User interface change data:
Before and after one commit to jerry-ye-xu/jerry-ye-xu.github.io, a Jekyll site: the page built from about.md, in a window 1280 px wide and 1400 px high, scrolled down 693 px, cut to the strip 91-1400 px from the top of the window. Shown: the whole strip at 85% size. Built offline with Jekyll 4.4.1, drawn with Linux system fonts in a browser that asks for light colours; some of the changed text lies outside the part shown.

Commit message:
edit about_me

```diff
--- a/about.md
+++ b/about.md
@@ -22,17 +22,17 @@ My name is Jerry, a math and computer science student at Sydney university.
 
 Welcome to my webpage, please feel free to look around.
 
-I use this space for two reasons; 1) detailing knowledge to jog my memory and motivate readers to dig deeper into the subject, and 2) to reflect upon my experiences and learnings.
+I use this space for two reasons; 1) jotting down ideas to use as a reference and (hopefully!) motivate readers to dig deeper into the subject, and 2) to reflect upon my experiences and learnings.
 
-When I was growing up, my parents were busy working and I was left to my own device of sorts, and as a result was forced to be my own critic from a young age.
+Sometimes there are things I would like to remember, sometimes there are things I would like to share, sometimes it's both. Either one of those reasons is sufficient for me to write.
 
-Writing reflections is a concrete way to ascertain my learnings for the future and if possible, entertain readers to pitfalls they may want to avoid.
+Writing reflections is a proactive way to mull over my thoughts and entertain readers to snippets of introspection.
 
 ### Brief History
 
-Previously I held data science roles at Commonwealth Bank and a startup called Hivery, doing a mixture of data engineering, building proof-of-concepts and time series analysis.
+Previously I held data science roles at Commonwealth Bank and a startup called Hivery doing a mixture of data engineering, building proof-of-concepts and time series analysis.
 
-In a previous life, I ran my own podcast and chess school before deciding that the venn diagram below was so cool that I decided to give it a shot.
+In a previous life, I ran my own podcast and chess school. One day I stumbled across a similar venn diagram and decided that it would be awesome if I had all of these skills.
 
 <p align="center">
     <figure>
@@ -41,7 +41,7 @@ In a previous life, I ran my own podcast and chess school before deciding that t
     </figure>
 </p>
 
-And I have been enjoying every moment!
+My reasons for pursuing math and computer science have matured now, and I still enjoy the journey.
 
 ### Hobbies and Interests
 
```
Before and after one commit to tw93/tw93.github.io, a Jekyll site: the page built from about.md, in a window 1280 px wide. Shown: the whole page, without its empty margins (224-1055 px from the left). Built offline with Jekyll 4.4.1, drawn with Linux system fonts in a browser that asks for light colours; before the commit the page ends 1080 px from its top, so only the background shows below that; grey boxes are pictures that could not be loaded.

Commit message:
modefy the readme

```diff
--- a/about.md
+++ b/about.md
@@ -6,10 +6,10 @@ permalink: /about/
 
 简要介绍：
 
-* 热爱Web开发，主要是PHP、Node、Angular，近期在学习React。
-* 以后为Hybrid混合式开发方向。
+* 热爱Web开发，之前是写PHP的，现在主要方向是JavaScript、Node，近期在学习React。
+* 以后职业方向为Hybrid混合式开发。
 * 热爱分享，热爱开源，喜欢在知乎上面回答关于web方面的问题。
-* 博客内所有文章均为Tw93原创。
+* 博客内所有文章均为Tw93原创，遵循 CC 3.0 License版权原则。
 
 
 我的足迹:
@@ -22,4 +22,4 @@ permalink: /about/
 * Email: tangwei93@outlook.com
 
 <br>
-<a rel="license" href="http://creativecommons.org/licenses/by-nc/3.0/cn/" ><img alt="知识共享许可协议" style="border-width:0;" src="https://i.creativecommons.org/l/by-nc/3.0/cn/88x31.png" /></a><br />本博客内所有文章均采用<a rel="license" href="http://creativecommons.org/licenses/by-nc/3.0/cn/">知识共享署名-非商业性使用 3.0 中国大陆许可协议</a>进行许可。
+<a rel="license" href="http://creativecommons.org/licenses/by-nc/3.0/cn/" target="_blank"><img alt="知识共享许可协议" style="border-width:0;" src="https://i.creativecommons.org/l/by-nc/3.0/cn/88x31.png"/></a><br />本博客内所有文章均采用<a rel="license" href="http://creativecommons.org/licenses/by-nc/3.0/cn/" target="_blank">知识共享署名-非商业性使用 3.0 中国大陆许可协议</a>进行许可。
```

* _What you need to do_
Check every line of the entries above, and copy those that carry the string "chess".

* _Response to the exercise_
-In a previous life, I ran my own podcast and chess school before deciding that the venn diagram below was so cool that I decided to give it a shot.
+In a previous life, I ran my own podcast and chess school. One day I stumbled across a similar venn diagram and decided that it would be awesome if I had all of these skills.
@@ -41,7 +41,7 @@ In a previous life, I ran my own podcast and chess school before deciding that t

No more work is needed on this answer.